The Bank extends Article 33 loans to institutions it deems solvent, based on the Bank’s on-site and off-site monitoring practices (discussed below). The loans do not require an indemnity from the Ministry of Finance, nor are indemnities sought. Two types of Article 33 loans exist: (1) loans for money market operations, to which a low policy interest rate applies, and (2) loans at the request of financial institutions under the Complementary Lending Facility, which are charged a slightly higher interest rate.155 The BOJ discloses only the aggregate value of loans extended under Article 33, not individual institutions’ borrowing activity.156
The BOJ is authorized to extend special loans under Article 38 of the Act, which BOJ account holders and non-BOJ account holders may receive in certain circumstances.157 These Article 38 loans or toku-yu are intended to be undertaken only when “necessary for the maintenance of stability of the financial system.”158 The BOJ has made it clear that Article 38 loans may be uncollateralized, although this is not expressly stated in the legislation.159 In addition the text of the Act does not prohibit nonbanks or non-BOJ account holders from receiving such aid.160 Under Article 25 of the old BOJ Act, the BOJ initiated this lending process but had to obtain the prior approval of the Minister of Finance before extending such loans.161 The current Article 38 lending process must now begin with a request from the Prime Minster and the Minister of Finance for the BOJ to “conduct the business necessary to maintain stability of the financial system.”162 Thus, as a formal matter, BOJ cannot initiate such loans but it can still ask that the Minister of Finance request it to do so. The Policy Board of the BOJ then assesses in its sole discretion if special operations are necessary, including whether the extension of Article 38 loans is appropriate according to four principles.163 So, ultimately, loans requested by the Ministry of Finance can be rejected by the BOJ, unlike in the United Kingdom where loans requested by the Treasury must be made by the BOE if there is an indemnification.
The first, and most important, principle is that “there must be a strong likelihood that systemic risk will materialize.”164 The goal of a special loan to an individual firm must be to prevent systemic risk, not to rescue or protect that firm.165 Presumably this would be the case where the failure of the firm would have a significant impact on the rest of the financial system. The “Financial Crisis Response Council,” which includes the governor of the BOJ along with certain government officials (including the Prime Minister, Chief Cabinet Secretary, and Minister of Finance) typically makes the determination as to whether such risk exists. The second principle is that the Article 38 loans must be necessary for the borrower to obtain the funds—Article 38 loans should be available only when there are no other options.166 Third, the recipients must be penalized and held responsible to avoid moral hazard.167 This is different from a penalty rate. Such penalties might include replacing management and removing existing shareholders. These types of consequences are unique to lending by the BOJ as compared with its peers. Fourth, the BOJ’s financial soundness must not be jeopardized by the loan, so as to preserve public confidence.168 Considerations relating to the fourth principle include (1) that liquidity, not risk capital be provided, (2) that there be reason to believe that special loans are collectable, and (3) that provisions be set aside for each individual case, to prepare for potential losses.169
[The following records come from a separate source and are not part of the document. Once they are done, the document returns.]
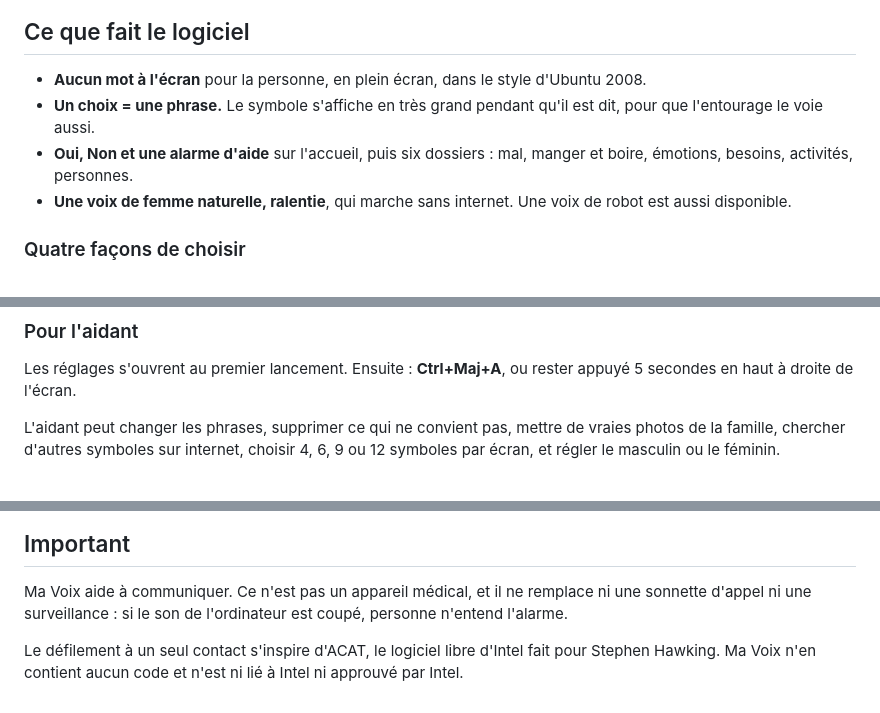
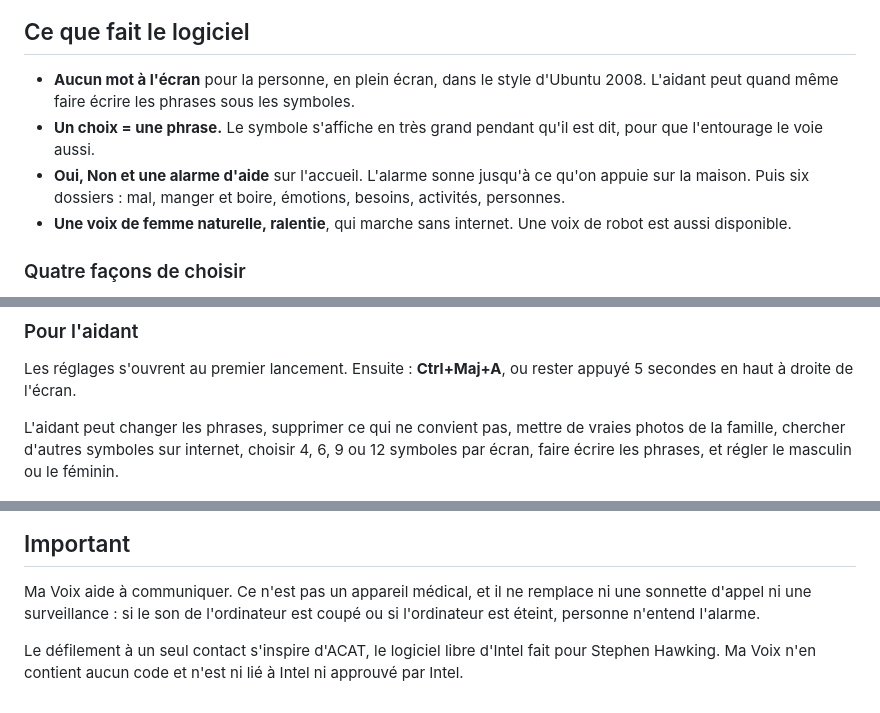
Before and after one commit to jbandrivet/ma-voix, a Markdown page: README.md, 3 parts joined by grey strips. Rendered like a GitHub page.

```diff
--- a/README.md
+++ b/README.md
@@ -9,9 +13,9 @@ L'écran ne montre aucun mot, seulement de grands symboles. Un choix, et la phra
 
 ## Ce que fait le logiciel
 
-- **Aucun mot à l'écran** pour la personne, en plein écran, dans le style d'Ubuntu 2008.
+- **Aucun mot à l'écran** pour la personne, en plein écran, dans le style d'Ubuntu 2008. L'aidant peut quand même faire écrire les phrases sous les symboles.
 - **Un choix = une phrase.** Le symbole s'affiche en très grand pendant qu'il est dit, pour que l'entourage le voie aussi.
-- **Oui, Non et une alarme d'aide** sur l'accueil, puis six dossiers : mal, manger et boire, émotions, besoins, activités, personnes.
+- **Oui, Non et une alarme d'aide** sur l'accueil. L'alarme sonne jusqu'à ce qu'on appuie sur la maison. Puis six dossiers : mal, manger et boire, émotions, besoins, activités, personnes.
 - **Une voix de femme naturelle, ralentie**, qui marche sans internet. Une voix de robot est aussi disponible.
 
 ### Quatre façons de choisir
@@ -28,7 +32,8 @@ L'écran ne montre aucun mot, seulement de grands symboles. Un choix, et la phra
 Les réglages s'ouvrent au premier lancement. Ensuite : **Ctrl+Maj+A**, ou rester appuyé 5 secondes en haut à droite de l'écran.
 
 L'aidant peut changer les phrases, supprimer ce qui ne convient pas, mettre de vraies photos de la famille,
-chercher d'autres symboles sur internet, choisir 4, 6, 9 ou 12 symboles par écran, et régler le masculin ou le féminin.
+chercher d'autres symboles sur internet, choisir 4, 6, 9 ou 12 symboles par écran, faire écrire les phrases,
+et régler le masculin ou le féminin.
 
 ![Les réglages des symboles](docs/reglages-symboles.png)
 
@@ -73,7 +87,7 @@ Pictogrammes : Sergio Palao. Origine : [ARASAAC](https://arasaac.org). Licence :
 ## Important
 
 Ma Voix aide à communiquer. Ce n'est pas un appareil médical, et il ne remplace ni une sonnette d'appel ni une surveillance :
-si le son de l'ordinateur est coupé, personne n'entend l'alarme.
+si le son de l'ordinateur est coupé ou si l'ordinateur est éteint, personne n'entend l'alarme.
 
 Le défilement à un seul contact s'inspire d'ACAT, le logiciel libre d'Intel fait pour Stephen Hawking.
 Ma Voix n'en contient aucun code et n'est ni lié à Intel ni approuvé par Intel.
```
Also changed, not shown: other parts of README.md (+20 -7 lines), docs/phrases-ecrites.png (added), 2 other files.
If the Policy Board of the BOJ finds that special loans are necessary, it determines details of the loans (e.g., costs or procedures for their extension) on a case-by-case basis, but a penalty interest rate is applied to uncollateralized loans.170 The Bank sets the terms at its own discretion and does not need or require an indemnity from the Ministry of Finance or government approval with respect to the loan terms.171 Interestingly, the extension of special loans and details regarding their terms are disclosed by press release shortly after these decisions are made.172 This is quite different than the case for other types of lending by BOJ or by the other peer central banks where the stigma following disclosure is thought to discourage borrowers from coming forward in the first place.
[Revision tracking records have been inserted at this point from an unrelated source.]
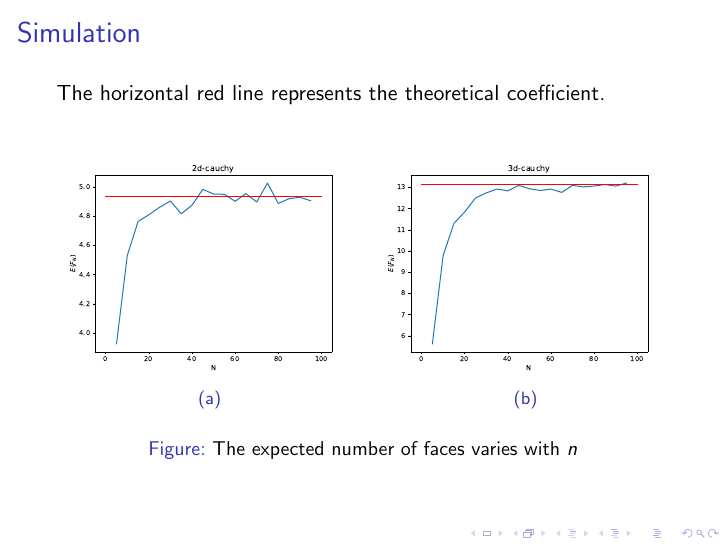
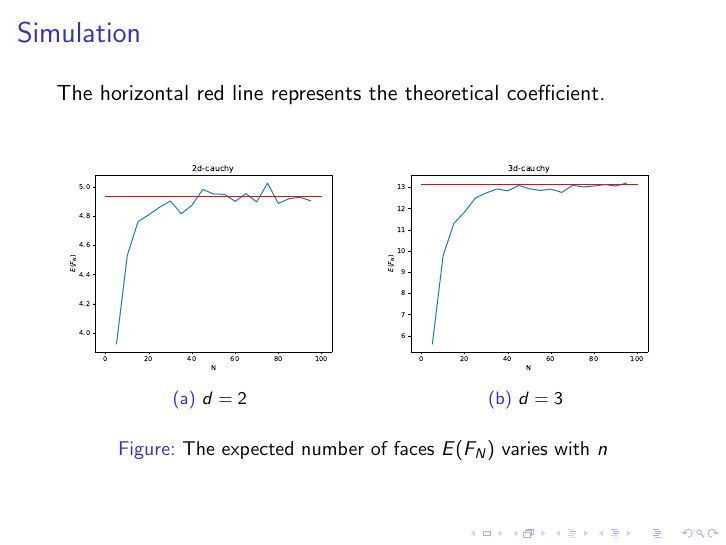
Before and after one commit to zhaofeng-shu33/research_info_related_notes, LaTeX slides (convex_hull/presentation.tex): page 5 of 5. Compiled offline with pdfLaTeX.

Commit message:
update pre

```diff
--- a/convex_hull/presentation.tex
+++ b/convex_hull/presentation.tex
@@ -80,15 +80,15 @@ as $n\to\infty$
         \centering
         \begin{subfigure}[b]{0.5\linewidth}
         \includegraphics[width=\textwidth]{fig/2d-cauchy.pdf}
-        \caption{}
+        \caption{$d=2$}
         \label{fig:2d_cauchy}
         \end{subfigure}~
         \begin{subfigure}[b]{0.5\linewidth}
           \includegraphics[width=\textwidth]{fig/3d-cauchy.pdf}
-          \caption{}
+          \caption{$d=3$}
           \label{fig:3d_cauchy}
           \end{subfigure}
-          \caption{The expected number of faces varies with $n$}
+          \caption{The expected number of faces $E(F_N)$ varies with $n$}
       \end{figure}
 \end{frame}
 \end{document}
```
Importantly, the BOJ may also extend special loans under Article 38 to insolvent institutions “in exceptional cases, as measures to prevent a financial crisis from materializing.”173 These loans take the form of bridge loans to facilitate the resolution of failed institutions in situations where the Bank can rely on the government or Deposit Insurance Corporation of Japan (DICJ) to ensure funds will be available for the BOJ to collect on its loans.174 “For example, [they may be extended] when the government decides to fully guarantee all liabilities of failed institutions.”175 The Bank has only decided to provide special loans to insolvent institutions twice, but the loans were never actually extended because the DICJ’s resolution process rendered them unnecessary.176
The Bank of Japan may also offer uncollateralized loans to financial institutions including non-BOJ account holders under Article 37 of the BOJ Act, in order to address temporary liquidity shortages.177 These loans are intended for “unexpected” shortages “due to accidental causes” (e.g., technological failures), where the funds are “necessary to secure smooth settlement of funds.”178 Uncollateralized Article 37 loans are provided for a maximum period of one month.179 The Bank may provide Article 37 loans at its own discretion and may determine their terms on a case-by-case basis, but must report any lending thereunder to the Prime Minister and Minister of Finance “without delay.”180 However, an indemnity from the Ministry of Finance is not required. The BOJ has not yet extended any loans pursuant to Article 37.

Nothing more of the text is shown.